On May 28, 2020, President Trump signed the “Executive Order on Preventing Online Censorship” in an attempt to limit the scope of protection social media companies receive from civil liability under section 230 (c)(2)(A) of the Communications Decency Act (“CDA”). This section of the CDA states that providers of online intermediary services will not be held liable for “any action voluntarily taken in good faith to restrict access to or availability of material that the provider or user considers to be obscene, lewd, lascivious, filthy, excessively violent, harassing, or otherwise objectionable, whether or not such material is constitutionally protected.”
The Executive Order argues that this section of the CDA is allowing companies to violate the First Amendment by enabling them to suppress content based on the viewpoint the author of a specific content adopts. The Order states that “it is the policy of the United States that such a provider should properly lose the limited liability shield of subparagraph (c)(2)(A) and be exposed to liability like any traditional editor and publisher that is not an online provider.”
In order to achieve this ostensible goal, the Executive Order instructs all executive departments and agencies to ensure that the application of section 230(c)(2)(A) of the CDA properly reflects the constitutional interpretation laid out by the Trump Administration. Furthermore, the Order instructs the Secretary of Commerce, in consultation with Attorney General William Barr and acting through the National Telecommunications and Information Administration (NTIA) to file within 60 days a petition for rulemaking with the Federal Communications Commission (FCC) requesting that it “expeditiously” propose regulations clarifying what actions taking down content should or should not be considered “taken in good faith.”
Furthermore, the Executive Order orders the Federal Trade Commission (FTC) to consider action against companies who otherwise enjoy civil immunity under section 230 of the CDA if they take down or restrict access to content in contravention of their own policies or terms of service.

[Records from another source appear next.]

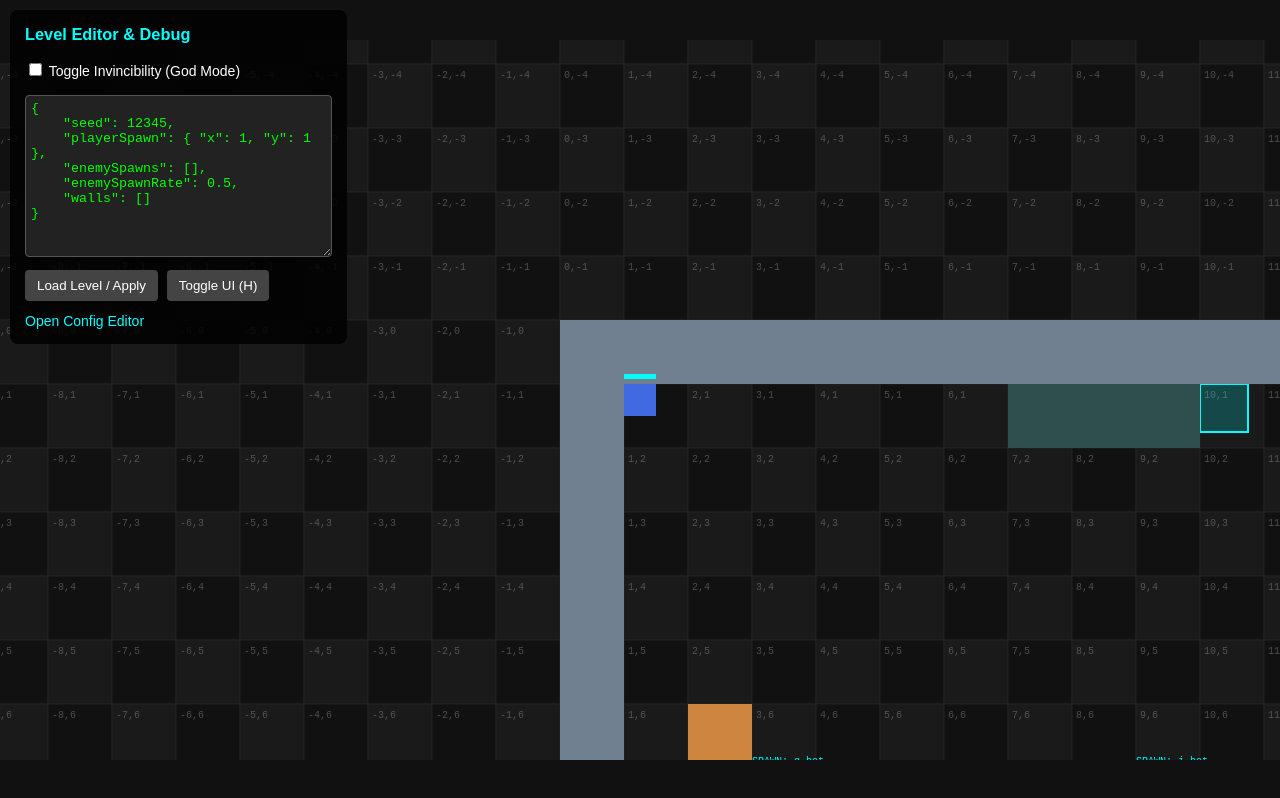
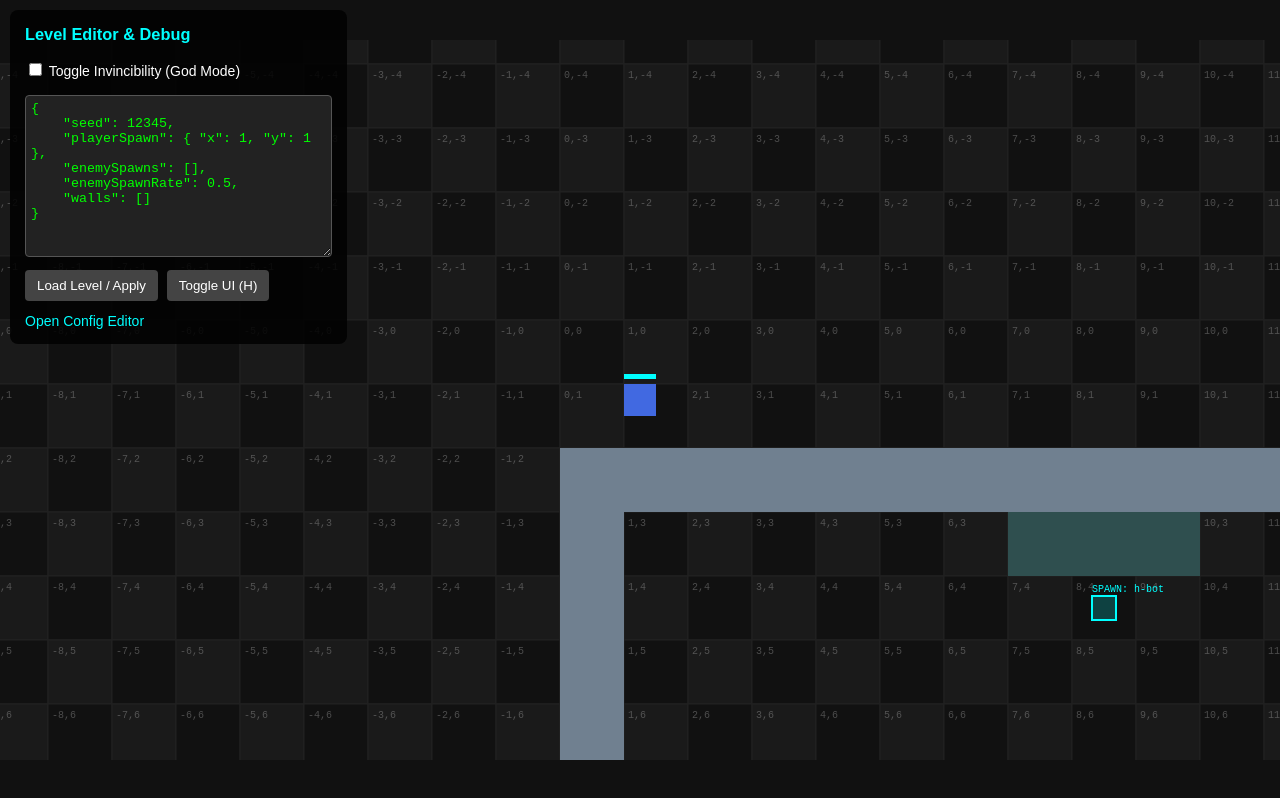
Before and after one commit to qwertiopy/demo, a plain HTML site: page index.html in a window 1280 px wide. Drawn offline with Linux system fonts and the light colour scheme.

Commit message:
configurable enemy type specific spawns

```diff
--- a/config.json
+++ b/config.json
@@ -1,16 +1,17 @@
 {
-    "PLAYER_SPEED": 5.0,
-    "PLAYER_BULLET_SPEED": 10.0,
+    "CONFIG_SCHEMA_VERSION": 3,
+    "PLAYER_SPEED": 6.0,
+    "PLAYER_BULLET_SPEED": 12.0,
     "PLAYER_SHOOT_COOLDOWN": 0,
     "STRUCTURE_DENSITY_BLOCKS": 5,
     "ENEMY_TYPES": {
         "g-bot": {
             "sizeBlocks": 0.5,
-            "speed": 5,
+            "speed": 5.4,
             "hp": 1,
             "color": "orange",
             "shootCooldown": 250,
-            "bulletSpeed": 10.0,
+            "bulletSpeed": 15.0,
             "bulletRadiusBlocks": 0.08,
             "bulletColor": "gold",
             "bulletDamage": 1,
@@ -19,11 +20,11 @@
         },
         "j-bot": {
             "sizeBlocks": 0.75,
-            "speed": 2.5,
+            "speed": 3.0,
             "hp": 3,
             "color": "darkred",
             "shootCooldown": 100,
-            "bulletSpeed": 10.0,
+            "bulletSpeed": 12.0,
             "bulletRadiusBlocks": 0.12,
             "bulletColor": "red",
             "bulletDamage": 3,
@@ -32,7 +33,7 @@
         },
         "h-bot": {
             "sizeBlocks": 0.375,
-            "speed": 2.5,
+            "speed": 2.4,
             "hp": 1,
             "color": "purple",
             "shootCooldown": 500,
@@ -47,15 +48,17 @@
     "STRUCTURE_LIBRARY": [
         {
             "type": "pillar",
-            "widthBlocks": 1,
+            "widthBlocks": 2,
             "heightBlocks": 2,
             "color": "dimgray",
             "grid": [
                 [
-                    1
+                    1,
+                    3
                 ],
                 [
-                    1
+                    1,
+                    0
                 ]
             ]
         },
@@ -71,7 +74,7 @@
                 ],
                 [
                     1,
-                    0
+                    4
                 ],
                 [
                     1,
@@ -82,13 +85,18 @@
         {
             "type": "platform",
             "widthBlocks": 3,
-            "heightBlocks": 1,
+            "heightBlocks": 2,
             "color": "darkslategray",
             "grid": [
                 [
                     1,
                     1,
                     1
+                ],
+                [
+                    0,
+                    5,
+                    0
                 ]
             ]
         },
@@ -99,7 +107,7 @@
             "color": "peru",
             "grid": [
                 [
-                    0,
+                    2,
                     1
                 ],
                 [
--- a/game.js
+++ b/game.js
@@ -52,6 +52,18 @@ function loadLocalConfig(defaultConfig) {
         const savedConfig = JSON.parse(savedJson);
         if (!isPlainObject(savedConfig)) {
             throw new Error("Saved config is not a JSON object.");
+        }
+
+        // Schema v3 adds type-specific enemy spawn flags to STRUCTURE_LIBRARY grids.
+        // Preserve the user's other local settings, but upgrade stale structure
+        // data so an older local save cannot remove or reinterpret the new flags.
+        if (savedConfig.CONFIG_SCHEMA_VERSION !== defaultConfig.CONFIG_SCHEMA_VERSION) {
+            const migratedConfig = mergeConfig(defaultConfig, savedConfig);
+            migratedConfig.CONFIG_SCHEMA_VERSION = defaultConfig.CONFIG_SCHEMA_VERSION;
+            migratedConfig.STRUCTURE_LIBRARY = defaultConfig.STRUCTURE_LIBRARY;
+            localStorage.setItem(CONFIG_STORAGE_KEY, JSON.stringify(migratedConfig));
+            console.log("Local config migrated to type-specific structure-spawn schema v3.");
+            return migratedConfig;
         }
 
         console.log("Using locally saved config.");
@@ -142,15 +154,55 @@ function spawnWall(x, y, widthBlocks, heightBlocks, color = "slategray") {
     GameState.walls.push({ x, y, width: widthBlocks, height: heightBlocks, color });
 }
 
-function spawnEnemyPoint(x, y, type = "g-bot") {
-    const stats = Config.ENEMY_TYPES[type] || Config.ENEMY_TYPES["g-bot"];
-    GameState.enemySpawns.push({ x, y, type, size: stats.sizeBlocks });
+function chooseEnemyType() {
+    const enemyTypeRoll = seededRandom();
+    return enemyTypeRoll > 0.7 ? "h-bot" : (enemyTypeRoll > 0.3 ? "j-bot" : "g-bot");
+}
+
+// Structure grid flags:
+//   0 = empty cell
+//   1 = wall cell
+//   2 = random enemy spawn
+//   3 = g-bot spawn
+//   4 = j-bot spawn
+//   5 = h-bot spawn
+//
+// Keeping flag 2 as a random spawn preserves the old structure-spawn behaviour,
+// while flags 3-5 let a structure explicitly choose its enemy type.
+const STRUCTURE_ENEMY_FLAGS = Object.freeze({
+    2: null,
+    3: "g-bot",
+    4: "j-bot",
+    5: "h-bot"
+});
+
+function enemyTypeFromStructureFlag(flag) {
+    if (!Object.prototype.hasOwnProperty.call(STRUCTURE_ENEMY_FLAGS, flag)) {
+        return undefined;
+    }
+
+    return STRUCTURE_ENEMY_FLAGS[flag] || chooseEnemyType();
+}
+
+// Spawn points are centered inside their structure cell. Because a cell can only
+// have one flag, an enemy spawn can never also be a wall cell in the same structure.
+function spawnEnemyPointFromCell(cellX, cellY, type) {
+    const resolvedType = Config.ENEMY_TYPES[type] ? type : "g-bot";
+    const stats = Config.ENEMY_TYPES[resolvedType];
+    const size = stats.sizeBlocks;
+
+    GameState.enemySpawns.push({
+        x: cellX + (1 - size) / 2,
+        y: cellY + (1 - size) / 2,
+        type: resolvedType,
+        size
+    });
 }
 
 function updateProceduralGeneration(playerX) {
     const startX = Math.max(0, Math.floor(playerX) - Config.RENDER_DISTANCE_BACK);
     const endX = Math.floor(playerX) + Config.RENDER_DISTANCE_FRONT;
-    const ceilingY = 0;
+    const ceilingY = 2;
     const corridorWidthBlocks = 10;
     const floorY = ceilingY + corridorWidthBlocks;
 
@@ -185,19 +237,26 @@ function updateProceduralGeneration(playerX) {
                         type: template.type
                     });
 
-                    // Build walls
+                    // Build the structure directly from its grid flags.
+                    // 0 = empty, 1 = wall, 2 = random spawn,
+                    // 3 = g-bot, 4 = j-bot, 5 = h-bot.
                     for (let r = 0; r < template.grid.length; r++) {
                         for (let c = 0; c < template.grid[r].length; c++) {
-                            if (template.grid[r][c] === 1) {
-                                spawnWall(blockX + c, structY + r, 1, 1, template.color);
+                            const cell = template.grid[r][c];
+                            const worldX = blockX + c;
+                            const worldY = structY + r;
+
+                            if (cell === 1) {
+                                spawnWall(worldX, worldY, 1, 1, template.color);
+                                continue;
+                            }
+
+                            const enemyType = enemyTypeFromStructureFlag(cell);
+                            if (enemyType !== undefined) {
+                                spawnEnemyPointFromCell(worldX, worldY, enemyType);
                             }
                         }
                     }
-
-                    // Spawn Enemy
-                    let enemyTypeRoll = seededRandom();
-                    let botType = enemyTypeRoll > 0.7 ? "h-bot" : (enemyTypeRoll > 0.3 ? "j-bot" : "g-bot");
-                    spawnEnemyPoint(blockX + template.widthBlocks, structY + Math.floor(template.heightBlocks / 2), botType);
                 }
             }
         }
```
Also changed, not shown: config.html (+7 -0 lines), config.js (+41 -2 lines).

Lastly, the Executive Order instructs Attorney General William Barr to establish a working group regarding the potential enforcement or development of State statutes that prohibit online platforms from engaging in unfair or deceptive acts or practices. The Order also instructs the Attorney General to “develop a proposal for Federal legislation that would be useful to promote the policy objectives of this order.”
While it is clear that the Executive Order signals that the Trump Administration is taking a more hostile attitude towards social media companies in reaction to Twitter labeling one of the President’s tweets as potentially false or misleading, despite the President’s longstanding reliance on platforms like Twitter, it is doubtful whether the Order will be able to achieve the goals it sets out. The constitutional arguments regarding viewpoint-based discrimination undergirding the Executive Order mostly apply to governments, not the social media companies the Trump Administration is targeting. In short: the First Amendment does not apply at all to private entities – it only applies to governmental action to stifle speech. There is a possibility that social media companies could be subject to some constitutional limitation in what speech they may restrict because their platforms have been deemed similar to physical public forums by the Supreme Court of the United States in Packingham v. North Carolina, 137 S. Ct. 1730 (2017). However, the specific issue of how far a social media company can go in restricting speech, particularly for vast online platforms like as Facebook and Twitter, has yet to be litigated. Any FCC or FTC guidelines, or Congressional enactments, aimed at harmonizing the CDA with the Executive Order will face serious constitutional hurdles in courts and will have to be litigated intensely before they can be made reality.
In other words – and as many legal scholars have already quickly pointed out – nothing the President or agencies like the FCC and FTC can legally do could successfully censor such private Internet content. Thus, the Executive Order merely represents a viewpoint of the Trump Administration that, although rapidly expressed and strongly held, will not likely lead to any regulatory changes, nor will it impact the operations of social media platforms or the ability of Internet users to utilize those platforms. In contrast, as we have previously reported, the impact of the COVID-19 pandemic, which has resulted in nearly 6 million cases and over 350,000 deaths worldwide, including the deaths of 100,000 Americans, remains a far greater concern for the global and national business communities.
If you have any questions regarding this update or wish to discuss it in more detail, please contact any of the following Winterfeldt IP Group team members:
Brian Winterfeldt, firstname.lastname@example.org, +1 202 903 4422
Griffin Barnett, email@example.com, +1 202 759 5836